If you’ve been living under a rock for the last four years (let’s say 47 years if you want to be a stickler), zombies are the reanimated dead that turn you into a zombie when you are bitten or, in some universes, even scratched. Well, the LARPers are a group of survivors against a group of zombies, and the rules allow for the use of Nerf guns (if they aren’t modified enough to hurt the person being shot) and melee weapons such as this amazing chainsaw sword. On top of that, though, you can add sewer cap shields, riot shields, knuckledusters, and improvised bladed weapons like a Steampunk Stun Rod… Yeah, excuse me while I empty my bank account.
Talking About LARP
As you saw in the video above, the young, red-haired lady spoke as a noob to the noob – which is a gaming term, meaning newbie. She even interviews some veterans of previous LARP engagements and campaigns to get insight for the noob LARPer. This video has a whopping 267,000+ views. YouTube will generally pay a content creator $5/1,000 views (of an ad, not a video – meh), so if even half of the people above clicked on the ads, that video made its author about $667.50 which she then split with YouTube down the middle. That’s still $333.75, and all for talking about something you are extremely passionate about anyway (and have probably spent a buttload of money on, so it’s nice if you could get some of that back).
The Genres and How to Exploit Them
OK, so first, you have three primary types of LARPing: Boffer, which uses soft weapons and soft hits; Salon in which there are no weapons but it’s based on character interaction (in the vein of a reenactment); and Real-Steel aka the Society for Creative Anachronism (SCA) which is arguably the most epic because, as the name suggests, it’s full contact, no-holds-barred, head-to-toe armored meleeing.
Obviously, each genre has different costume and equipment demands, with Real-Steel being the most financially damning of all what with most weapons being north of $200. Let’s not even get into the armor and protective clothing necessary to don said armor. Beyond these three categories though, you also have genres such as Modern, Fantasy, Supernatural, Horror, Historical, and Post-Apocalyptic. And you can get extremely creative with how you market costumes, weapons, and accessories; for example, medieval clothing can be easily presented as both fantasy and steampunk.
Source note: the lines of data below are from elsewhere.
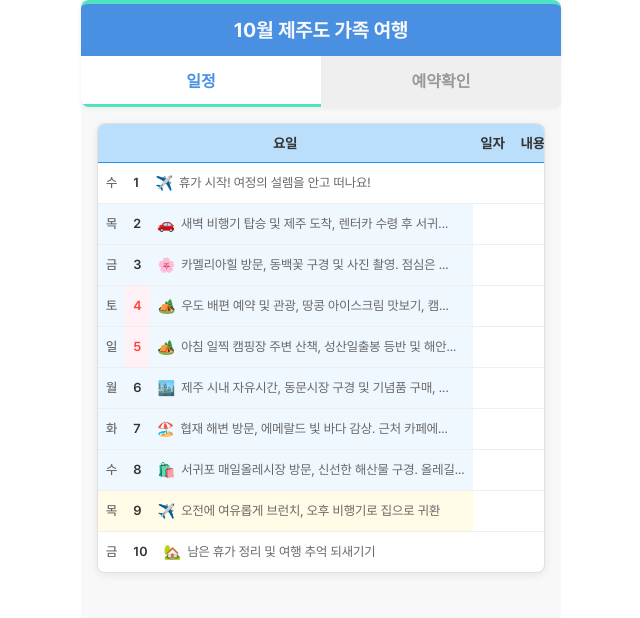
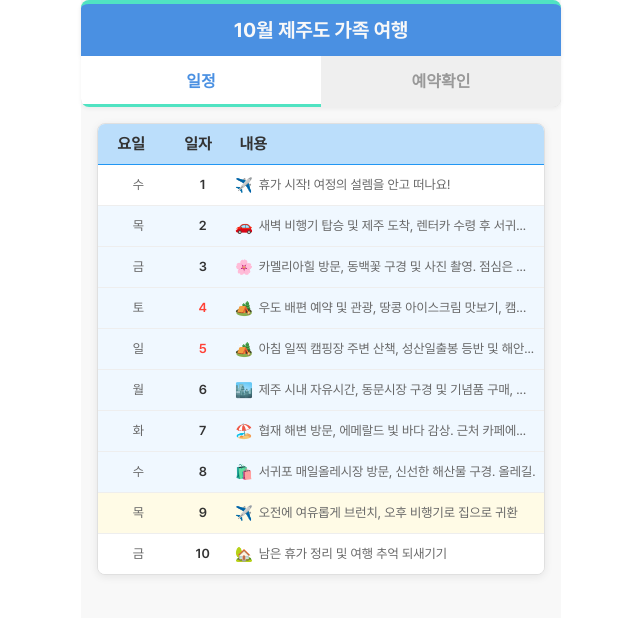
Before and after one commit to jdwcg/travel, a React (Vite) app: page / in a window 1280 px wide. Shown: the top 618 px of the page, without its empty margins (319-959 px from the left). Built offline with nearby package versions, Linux system fonts and the light colour scheme.

Commit message:
그리드로 변경

```diff
--- a/src/pages/HomePage.tsx
+++ b/src/pages/HomePage.tsx
@@ -1,8 +1,9 @@
+// src/pages/HomePage.tsx
 import { useState } from 'react';
 import styled from 'styled-components';
 import { Link } from 'react-router-dom';
 import PageHeader from '../components/PageHeader';
-import ActivityIcon from '../components/ActivityIcon'; // 아이콘 컴포넌트 임포트
+import ActivityIcon from '../components/ActivityIcon';
 
 interface TravelDateItem {
     id: string;
@@ -12,7 +13,6 @@ interface TravelDateItem {
     type: string;
 }
 
-// 그리고 travelDates 배열 선언 부분을 이렇게 변경해주세요.
 const travelDates: TravelDateItem[] = [
     {
         id: 'day1',
@@ -88,8 +88,13 @@ const travelDates: TravelDateItem[] = [
         date: 10,
         content: '남은 휴가 정리 및 여행 추억 되새기기',
         type: 'home',
-    }, // 'day'를 '금'으로 수정
+    },
 ];
+
+// Grid 컬럼 정의 (재사용을 위해 상수화)
+// 15% (요일), 15% (일자), 70% (내용)
+const GRID_COLUMNS = '15% 15% 70%';
+
 function HomePage() {
     const [activeTab, setActiveTab] = useState<'schedule' | 'reservation'>(
         'schedule',
@@ -116,46 +121,44 @@ function HomePage() {
 
             {activeTab === 'schedule' ? (
                 <ScheduleSection>
-                    <ListTable>
-                        <thead>
-                            <tr>
-                                <ThDay>요일</ThDay>
-                                <ThDate>일자</ThDate>
-                                <ThContent>내용</ThContent>
-                            </tr>
-                        </thead>
-                        <tbody>
+                    <ListContainer>
+                        {' '}
+                        {/* Grid 레이아웃의 최상위 컨테이너 */}
+                        <ListHeader>
+                            {' '}
+                            {/* 헤더 로우 */}
+                            <ThItem>요일</ThItem>
+                            <ThItem>일자</ThItem>
+                            <ThContentItem>내용</ThContentItem>
+                        </ListHeader>
+                        <ListBody>
+                            {' '}
+                            {/* 실제 데이터 로우 컨테이너 (스크롤 가능성 고려) */}
                             {travelDates.map((item) => (
                                 <StyledLink
                                     to={`/detail/${item.id}`}
                                     key={item.id}
                                     date={item.date}
                                 >
-                                    {' '}
-                                    {/* date prop 전달 */}
-                                    <Tr>
-                                        <TdDay>{item.day}</TdDay>
-                                        <TdDate
+                                    <TdItem>{item.day}</TdItem>
+                                    <TdDateItem
                                         isWeekend={
                                             item.day === '토' ||
                                             item.day === '일'
                                         }
                                     >
                                         {item.date}
-                                        </TdDate>
-                                        <TdContent title={item.content}>
-                                            <ActivityIcon type={item.type} />{' '}
-                                            {/* 아이콘 추가 */}
+                                    </TdDateItem>
+                                    <TdContentItem title={item.content}>
+                                        <ActivityIcon type={item.type} />
                                         {item.content.length > 30
-                                                ? item.content.slice(0, 30) +
-                                                  '...'
+                                            ? item.content.slice(0, 30) + '...'
                                             : item.content}
-                                        </TdContent>
-                                    </Tr>
+                                    </TdContentItem>
                                 </StyledLink>
                             ))}
-                        </tbody>
-                    </ListTable>
+                        </ListBody>
+                    </ListContainer>
                 </ScheduleSection>
             ) : (
                 <ReservationSection>
@@ -178,14 +181,13 @@ function HomePage() {
 
 // === 스타일 컴포넌트 정의 ===
 
-// 날짜 범위별 배경색을 결정하는 헬퍼 함수
 const getDateRangeBackgroundColor = (date: number, theme: any) => {
     if (date >= 2 && date <= 8) {
-        return theme.colors.dateRangeColor1 || '#F0F8FF'; // 2~8일차 (연한 하늘색)
+        return theme.colors.dateRangeColor1 || '#F0F8FF';
     } else if (date === 9) {
-        return theme.colors.dateRangeColor2 || '#FFFBE6'; // 9일차 (연한 노란색)
+        return theme.colors.dateRangeColor2 || '#FFFBE6';
     }
-    return theme.colors.white; // 그 외 (기본 흰색)
+    return theme.colors.white;
 };
 
 const Container = styled.div`
@@ -199,43 +201,33 @@ const Container = styled.div`
 
 const TabMenu = styled.div`
     display: flex;
-    /* TabMenu의 배경색은 전체 탭 영역의 배경색입니다. */
-    background-color: ${({ theme }) =>
-        theme.colors.lightGray}; /* 전체 탭바 배경 */
-    padding: 0; /* 내부 패딩은 각 버튼이 가짐 */
+    background-color: ${({ theme }) => theme.colors.lightGray};
+    padding: 0;
     margin-bottom: 16px;
     box-shadow: 0 2px 4px rgba(0, 0, 0, 0.05);
-    border-radius: 0 0 8px 8px; /* 하단만 둥글게 */
-    overflow: hidden; /* 내부 버튼이 넘치지 않도록 */
+    border-radius: 0 0 8px 8px;
+    overflow: hidden;
 `;
 
 const TabButton = styled.button<{ isActive: boolean }>`
     flex: 1;
-    /* ✨ 배경색 (활성/비활성) ✨ */
     background-color: ${({ theme, isActive }) =>
         isActive ? theme.colors.tabActiveBg : theme.colors.tabInactiveBg};
-    /* ✨ 글자색 (활성/비활성) ✨ */
     color: ${({ theme, isActive }) =>
         isActive ? theme.colors.tabActiveText : theme.colors.tabInactiveText};
-
     border: none;
     padding: 12px 0;
     font-size: ${({ theme }) => theme.fontSizes.medium};
     font-weight: 600;
     cursor: pointer;
-    transition: all 0.3s ease-in-out; /* 부드러운 전환 효과 */
-
-    /* 선택된 탭 아래 강조선 (파란색) */
+    transition: all 0.3s ease-in-out;
     border-bottom: 3px solid
         ${({ theme, isActive }) =>
             isActive ? theme.colors.secondary : 'transparent'};
 
     &:hover {
-        /* 마우스 오버 시 색상 변화 */
         background-color: ${({ theme, isActive }) =>
-            isActive
-                ? theme.colors.tabActiveBg
-                : theme.colors.lightGray}; /* 비활성 시 살짝 더 어둡게 */
+            isActive ? theme.colors.tabActiveBg : theme.colors.lightGray};
         color: ${({ theme, isActive }) =>
             isActive
                 ? theme.colors.tabActiveText
@@ -244,15 +236,16 @@ const TabButton = styled.button<{ isActive: boolean }>`
 `;
 
 const ScheduleSection = styled.div`
-    background-color: ${({ theme }) => theme.colors.white};
-    margin: 16px;
-    border-radius: 8px;
-    overflow: hidden;
-    box-shadow: 0 2px 8px rgba(0, 0, 0, 0.08);
-    border: 1px solid ${({ theme }) => theme.colors.lightGray};
+    /* 배경색, 그림자, 테두리 등은 ListContainer가 담당 */
+    margin: 16px; /* 컨테이너 외부 여백 */
 `;
 
 const ReservationSection = styled(ScheduleSection)`
+    background-color: ${({ theme }) =>
+        theme.colors.white}; /* 배경색 다시 추가 */
+    border-radius: 8px; /* 둥근 모서리 */
+    box-shadow: 0 2px 8px rgba(0, 0, 0, 0.08); /* 그림자 */
+    border: 1px solid ${({ theme }) => theme.colors.lightGray}; /* 테두리 */
     padding: 20px;
     text-align: center;
     & > p {
@@ -274,42 +267,54 @@ const ReservationItem = styled.div`
     }
 `;
 
-const ListTable = styled.table`
-    width: 100%;
-    border-collapse: collapse;
-    font-size: 14px;
+// ✨ Grid 레이아웃을 위한 새로운 컨테이너들 ✨
+const ListContainer = styled.div`
+    display: flex; /* 헤더와 바디를 세로로 정렬 */
+    flex-direction: column;
+    background-color: ${({ theme }) =>
+        theme.colors.white}; /* 리스트 전체 배경색 */
+    border-radius: 8px;
+    overflow: hidden; /* 내부 요소가 넘치지 않도록 */
+    box-shadow: 0 2px 8px rgba(0, 0, 0, 0.08);
+    border: 1px solid ${({ theme }) => theme.colors.lightGray};
 `;
 
-const Th = styled.th`
-    padding: 12px 8px;
-    text-align: center;
+const ListHeader = styled.div`
+    display: grid; /* 헤더 아이템들을 그리드로 정렬 */
+    grid-template-columns: ${GRID_COLUMNS}; /* 공통 컬럼 정의 사용 */
     background-color: ${({ theme }) => theme.colors.primaryLight};
     color: ${({ theme }) => theme.colors.textDark};
     font-weight: 700;
     border-bottom: 1px solid ${({ theme }) => theme.colors.primaryDark};
+`;
+
+const ListBody = styled.div`
+    /* overflow-y: auto; /* 스크롤이 필요하면 여기에 추가 */
+    /* flex: 1; /* 부모가 flex container일 때 남은 공간 차지 */
+`;
+
+// 헤더 아이템의 공통 스타일 (요일, 일자, 내용)
+const ThItem = styled.div`
+    padding: 12px 8px;
+    text-align: center;
     white-space: nowrap;
 `;
 
-const ThDay = styled(Th)`
-    width: 18%;
-`;
-const ThDate = styled(Th)`
-    width: 18%;
-`;
-const ThContent = styled(Th)`
-    width: 64%;
-    text-align: left;
+const ThContentItem = styled(ThItem)`
+    text-align: left; /* 내용은 좌측 정렬 */
 `;
 
-// date prop을 받도록 타입 정의
+// StyledLink가 이제 Grid Row 역할
 const StyledLink = styled(Link)<{ date: number }>`
-    display: table-row;
+    display: grid; /* 각 링크(리스트 항목)가 그리드 로우 */
+    grid-template-columns: ${GRID_COLUMNS}; /* 공통 컬럼 정의 사용 */
     text-decoration: none;
     color: inherit;
     border-bottom: 1px solid ${({ theme }) => theme.colors.borderGray};
     background-color: ${({ date, theme }) =>
-        getDateRangeBackgroundColor(date, theme)}; /* 날짜별 배경색 동적 적용 */
+        getDateRangeBackgroundColor(date, theme)};
     transition: background-color 0.2s ease-in-out;
+    padding: 0 8px; /* Link 내부 아이템들의 좌우 패딩을 조절 */
 
     &:last-child {
         border-bottom: none;
@@ -319,39 +324,31 @@ const StyledLink = styled(Link)<{ date: number }>`
     }
 `;
 
-const Tr = styled.div`
-    display: table-row;
-`;
-
-const Td = styled.td`
-    padding: 10px 8px;
-    vertical-align: middle;
+// Td는 div로 변경 (테이블 셀이 아닌 그리드 아이템 역할)
+const TdItem = styled.div`
+    padding: 10px 0; /* 좌우 패딩은 StyledLink에서 조절 */
+    display: flex; /* 내부 요소(텍스트, 아이콘) 정렬 위해 flex 사용 */
+    align-items: center; /* 세로 중앙 정렬 */
+    justify-content: center; /* 기본은 가로 중앙 정렬 */
     font-size: 13px;
     line-height: 1.4;
     color: ${({ theme }) => theme.colors.textBody};
 `;
 
-const TdDay = styled(Td)`
-    text-align: center;
-    font-weight: 500;
-`;
-
-const TdDate = styled(Td)<{ isWeekend: boolean }>`
-    text-align: center;
+// 일자 아이템
+const TdDateItem = styled(TdItem)<{ isWeekend: boolean }>`
     font-weight: 600;
     color: ${({ isWeekend, theme }) =>
         isWeekend ? theme.colors.accentRed : theme.colors.textDark};
-    background-color: ${({ isWeekend, theme }) =>
-        isWeekend ? theme.colors.weekendBackground : 'transparent'};
 `;
 
-const TdContent = styled(Td)`
-    text-align: left;
+// 내용 아이템
+const TdContentItem = styled(TdItem)`
+    justify-content: flex-start; /* 내용은 좌측 정렬 */
     white-space: nowrap;
     overflow: hidden;
     text-overflow: ellipsis;
-    display: flex; /* 아이콘과 텍스트를 인라인으로 정렬하기 위해 flex 사용 */
-    align-items: center; /* 세로 중앙 정렬 */
+    /* 아이콘이 포함되므로 이미 flex 처리되어 있음 */
 `;
 
 export default HomePage;
```
Lines whose indentation alone changed are shown as unchanged.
A steel gauntlet can be used for fantasy, medieval, and zombie LARPing – just by changing its name to “undead brain smasher” or something equivalent.
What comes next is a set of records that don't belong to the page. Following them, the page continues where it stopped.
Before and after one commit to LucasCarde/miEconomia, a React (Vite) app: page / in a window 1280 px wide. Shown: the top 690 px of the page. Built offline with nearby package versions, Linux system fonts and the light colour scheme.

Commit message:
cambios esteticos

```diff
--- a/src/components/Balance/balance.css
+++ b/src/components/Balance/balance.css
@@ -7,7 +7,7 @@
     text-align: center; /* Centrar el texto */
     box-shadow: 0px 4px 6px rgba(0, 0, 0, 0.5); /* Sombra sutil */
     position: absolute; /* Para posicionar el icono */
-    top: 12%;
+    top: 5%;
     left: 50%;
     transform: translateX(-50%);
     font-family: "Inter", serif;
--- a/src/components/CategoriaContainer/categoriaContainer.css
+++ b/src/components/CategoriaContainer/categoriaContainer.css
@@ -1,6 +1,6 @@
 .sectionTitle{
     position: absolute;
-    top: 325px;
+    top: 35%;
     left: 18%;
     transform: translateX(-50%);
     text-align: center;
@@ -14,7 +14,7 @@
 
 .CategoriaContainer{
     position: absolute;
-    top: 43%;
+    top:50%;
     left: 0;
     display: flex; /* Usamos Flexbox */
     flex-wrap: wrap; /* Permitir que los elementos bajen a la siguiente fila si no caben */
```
So, not necessarily a way to make money from LARPing, but it’s always good to know your market. Consider this: the rules change depending on the region the roleplaying takes place. For example, due to the fact that Russians take everything and add ample amounts of insanity to the game, hard plastic, wooden weapons, and hard-hitting are all permitted… you know what? I can’t do it enough justice; just check out the video above. It’s a full-out armor-crunching battle, complete with injured being carried out in period appropriate stretchers to the sound of raging rock music (which is less historically accurate, but I’ll allow it because it’s badass). So, if you want to do that in the western world, you’ll have to participate in the SCA; here’s a video that shows you what’s involved:
Finally, the last way to make money with LARPing is by having your own venue. LARP meetings can last anywhere from a few hours to a whole afternoon and sometimes even a few days. Some of the LARP venues will offer areas to sleep (ka-ching! That’s rent), food (ka-ching! That’s food profit), and other amenities such as showers and restrooms (not so much “ka-ching!” but you’re obligated by law to have that kind of stuff). So, now that you have some of the necessary tools to make money with LARPin,g go forth, lightly beat on someone with a foam sword, and be merry – may the force be with you, the odds ever be in your favor, and what not.
Are you a LARPer? Do you work in or make a living with LARPing? We’d love to hear from you in the comments section below!